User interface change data
* * * * *

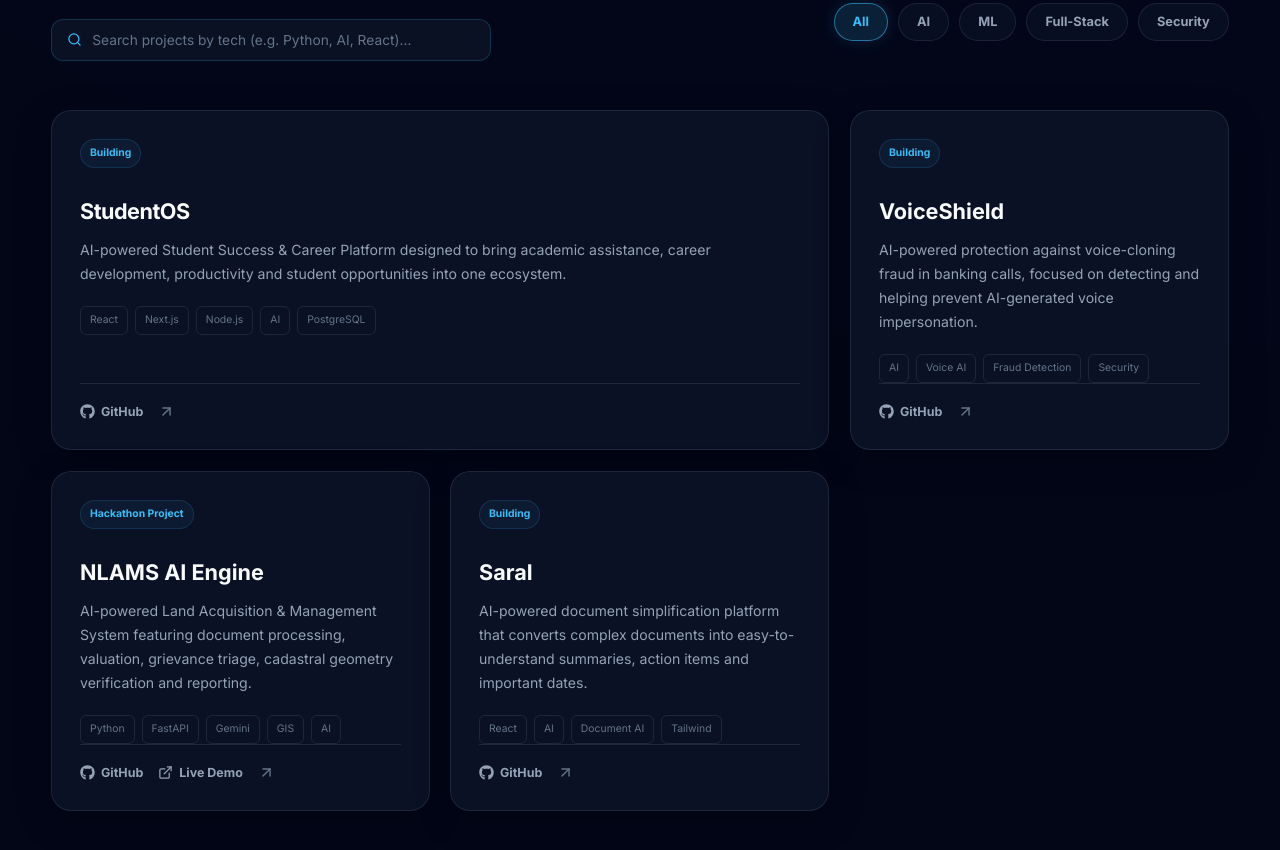
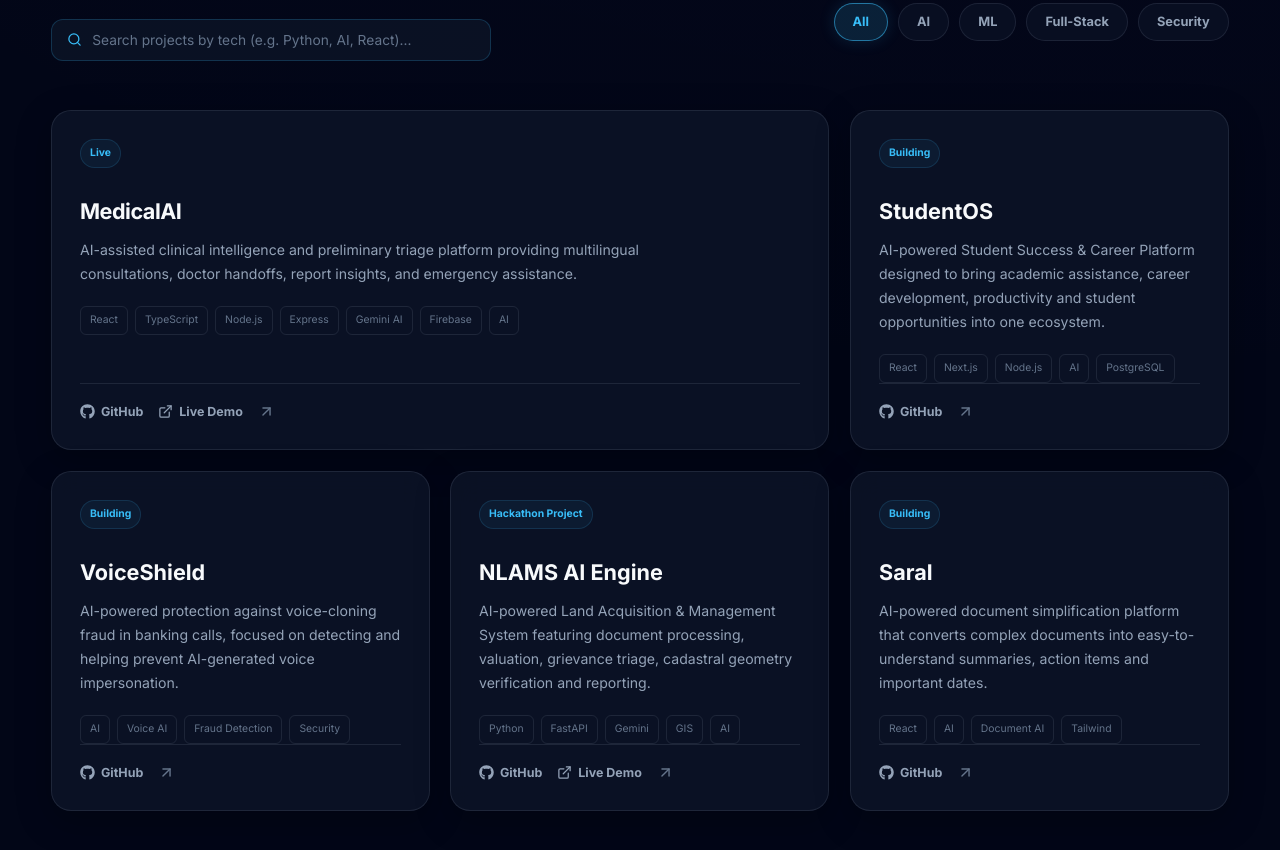
Before and after one commit to uiaryanyadav1109-dev/Aryan-Portfolio, a React (Vite) app: page / in a window 1280 px wide. Shown: the part 3740-4590 px from the top of the page. Built offline with nearby package versions, Linux system fonts and the light colour scheme; no server answers.

Commit message:
Add MedicalAI project to portfolio

```diff
--- a/index.html
+++ b/index.html
@@ -1,37 +1,38 @@
 <!doctype html>
 <html lang="en">
+
 <head>
-    <link
-      rel="icon"
-      type="image/svg+xml"
-      href="/favicon.svg"
-    />
+  <link rel="icon" type="image/svg+xml" href="/favicon.svg" />
   <meta charset="UTF-8" />
-    <meta
-      name="viewport"
-      content="width=device-width, initial-scale=1.0"
-    />
+  <meta name="viewport" content="width=device-width, initial-scale=1.0" />
 
   <!-- Google Fonts: Inter & Fira Code -->
   <link rel="preconnect" href="https://fonts.googleapis.com" />
   <link rel="preconnect" href="https://fonts.gstatic.com" crossorigin />
   <link
     href="https://fonts.googleapis.com/css2?family=Fira+Code:wght@400;500;600;700&family=Inter:wght@300;400;500;600;700;800;900&display=swap"
-      rel="stylesheet"
-    />
+    rel="stylesheet" />
 
-    <meta
-      name="description"
-      content="Aryan Yadav — AI/ML & Full-Stack Developer building modern AI applications, systems, and full-stack software."
-    />
+  <meta name="description"
+    content="Aryan Yadav — AI/ML & Full-Stack Developer building modern AI applications, systems, and full-stack software." />
 
-    <meta
-      name="keywords"
-      content="Aryan Yadav, AI, ML, Full Stack Developer, React, Python, Portfolio, FastAPI, Next.js"
-    />
+  <meta name="keywords"
+    content="Aryan Yadav, AI, ML, Full Stack Developer, React, Python, Portfolio, FastAPI, Next.js" />
 
   <meta name="author" content="Aryan Yadav" />
   <meta name="theme-color" content="#030712" />
+
+  <!-- Open Graph / LinkedIn / Discord -->
+  <meta property="og:type" content="website" />
+  <meta property="og:title" content="Aryan Yadav | AI/ML & Full-Stack Developer" />
+  <meta property="og:description"
+    content="AI-powered applications, full-stack products, and experimental engineering by Aryan Yadav." />
+
+  <!-- Twitter Card -->
+  <meta name="twitter:card" content="summary" />
+  <meta name="twitter:title" content="Aryan Yadav | AI/ML & Full-Stack Developer" />
+  <meta name="twitter:description"
+    content="AI-powered applications, full-stack products, and experimental engineering by Aryan Yadav." />
 
   <title>Aryan Yadav | AI/ML & Full-Stack Developer</title>
 </head>
@@ -39,9 +40,7 @@
 <body>
   <div id="root"></div>
 
-    <script
-      type="module"
-      src="/src/main.jsx"
-    ></script>
+  <script type="module" src="/src/main.jsx"></script>
 </body>
+
 </html>
--- a/src/data/projects.js
+++ b/src/data/projects.js
@@ -1,4 +1,29 @@
 export const projects = [
+  {
+    title: "MedicalAI",
+    category: "AI",
+    status: "Live",
+    description:
+      "AI-assisted clinical intelligence and preliminary triage platform providing multilingual consultations, doctor handoffs, report insights, and emergency assistance.",
+    architecture: "React + TypeScript • Node.js + Express • Google Gemini API • Firebase",
+    highlights: [
+      "AI-driven preliminary triage and clinical conversations powered by Google Gemini with multi-turn context.",
+      "Multilingual health accessibility supporting English, Hindi, Bengali, and Hinglish with voice read-aloud.",
+      "Unified patient & doctor portals with emergency workflows, patient QR codes, and structured care summaries."
+    ],
+    tech: [
+      "React",
+      "TypeScript",
+      "Node.js",
+      "Express",
+      "Gemini AI",
+      "Firebase",
+      "AI"
+    ],
+    github: "https://github.com/uiaryanyadav1109-dev/MedicalAI",
+    demo: "https://medicalai-1.onrender.com/",
+  },
+
   {
     title: "StudentOS",
     category: "AI",
```
Lines whose indentation alone changed are shown as unchanged.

* * * * *

• [WHAT TO DO]:
Leaving the pictures out, write out every entry exactly.

• [SOLUTION FOR THIS TASK]:
Before and after one commit to uiaryanyadav1109-dev/Aryan-Portfolio, a React (Vite) app: page / in a window 1280 px wide. Shown: the part 3740-4590 px from the top of the page. Built offline with nearby package versions, Linux system fonts and the light colour scheme; no server answers.

Commit message:
Add MedicalAI project to portfolio

```diff
--- a/index.html
+++ b/index.html
@@ -1,37 +1,38 @@
 <!doctype html>
 <html lang="en">
+
 <head>
-    <link
-      rel="icon"
-      type="image/svg+xml"
-      href="/favicon.svg"
-    />
+  <link rel="icon" type="image/svg+xml" href="/favicon.svg" />
   <meta charset="UTF-8" />
-    <meta
-      name="viewport"
-      content="width=device-width, initial-scale=1.0"
-    />
+  <meta name="viewport" content="width=device-width, initial-scale=1.0" />
 
   <!-- Google Fonts: Inter & Fira Code -->
   <link rel="preconnect" href="https://fonts.googleapis.com" />
   <link rel="preconnect" href="https://fonts.gstatic.com" crossorigin />
   <link
     href="https://fonts.googleapis.com/css2?family=Fira+Code:wght@400;500;600;700&family=Inter:wght@300;400;500;600;700;800;900&display=swap"
-      rel="stylesheet"
-    />
+    rel="stylesheet" />
 
-    <meta
-      name="description"
-      content="Aryan Yadav — AI/ML & Full-Stack Developer building modern AI applications, systems, and full-stack software."
-    />
+  <meta name="description"
+    content="Aryan Yadav — AI/ML & Full-Stack Developer building modern AI applications, systems, and full-stack software." />
 
-    <meta
-      name="keywords"
-      content="Aryan Yadav, AI, ML, Full Stack Developer, React, Python, Portfolio, FastAPI, Next.js"
-    />
+  <meta name="keywords"
+    content="Aryan Yadav, AI, ML, Full Stack Developer, React, Python, Portfolio, FastAPI, Next.js" />
 
   <meta name="author" content="Aryan Yadav" />
   <meta name="theme-color" content="#030712" />
+
+  <!-- Open Graph / LinkedIn / Discord -->
+  <meta property="og:type" content="website" />
+  <meta property="og:title" content="Aryan Yadav | AI/ML & Full-Stack Developer" />
+  <meta property="og:description"
+    content="AI-powered applications, full-stack products, and experimental engineering by Aryan Yadav." />
+
+  <!-- Twitter Card -->
+  <meta name="twitter:card" content="summary" />
+  <meta name="twitter:title" content="Aryan Yadav | AI/ML & Full-Stack Developer" />
+  <meta name="twitter:description"
+    content="AI-powered applications, full-stack products, and experimental engineering by Aryan Yadav." />
 
   <title>Aryan Yadav | AI/ML & Full-Stack Developer</title>
 </head>
@@ -39,9 +40,7 @@
 <body>
   <div id="root"></div>
 
-    <script
-      type="module"
-      src="/src/main.jsx"
-    ></script>
+  <script type="module" src="/src/main.jsx"></script>
 </body>
+
 </html>
--- a/src/data/projects.js
+++ b/src/data/projects.js
@@ -1,4 +1,29 @@
 export const projects = [
+  {
+    title: "MedicalAI",
+    category: "AI",
+    status: "Live",
+    description:
+      "AI-assisted clinical intelligence and preliminary triage platform providing multilingual consultations, doctor handoffs, report insights, and emergency assistance.",
+    architecture: "React + TypeScript • Node.js + Express • Google Gemini API • Firebase",
+    highlights: [
+      "AI-driven preliminary triage and clinical conversations powered by Google Gemini with multi-turn context.",
+      "Multilingual health accessibility supporting English, Hindi, Bengali, and Hinglish with voice read-aloud.",
+      "Unified patient & doctor portals with emergency workflows, patient QR codes, and structured care summaries."
+    ],
+    tech: [
+      "React",
+      "TypeScript",
+      "Node.js",
+      "Express",
+      "Gemini AI",
+      "Firebase",
+      "AI"
+    ],
+    github: "https://github.com/uiaryanyadav1109-dev/MedicalAI",
+    demo: "https://medicalai-1.onrender.com/",
+  },
+
   {
     title: "StudentOS",
     category: "AI",
```
Lines whose indentation alone changed are shown as unchanged.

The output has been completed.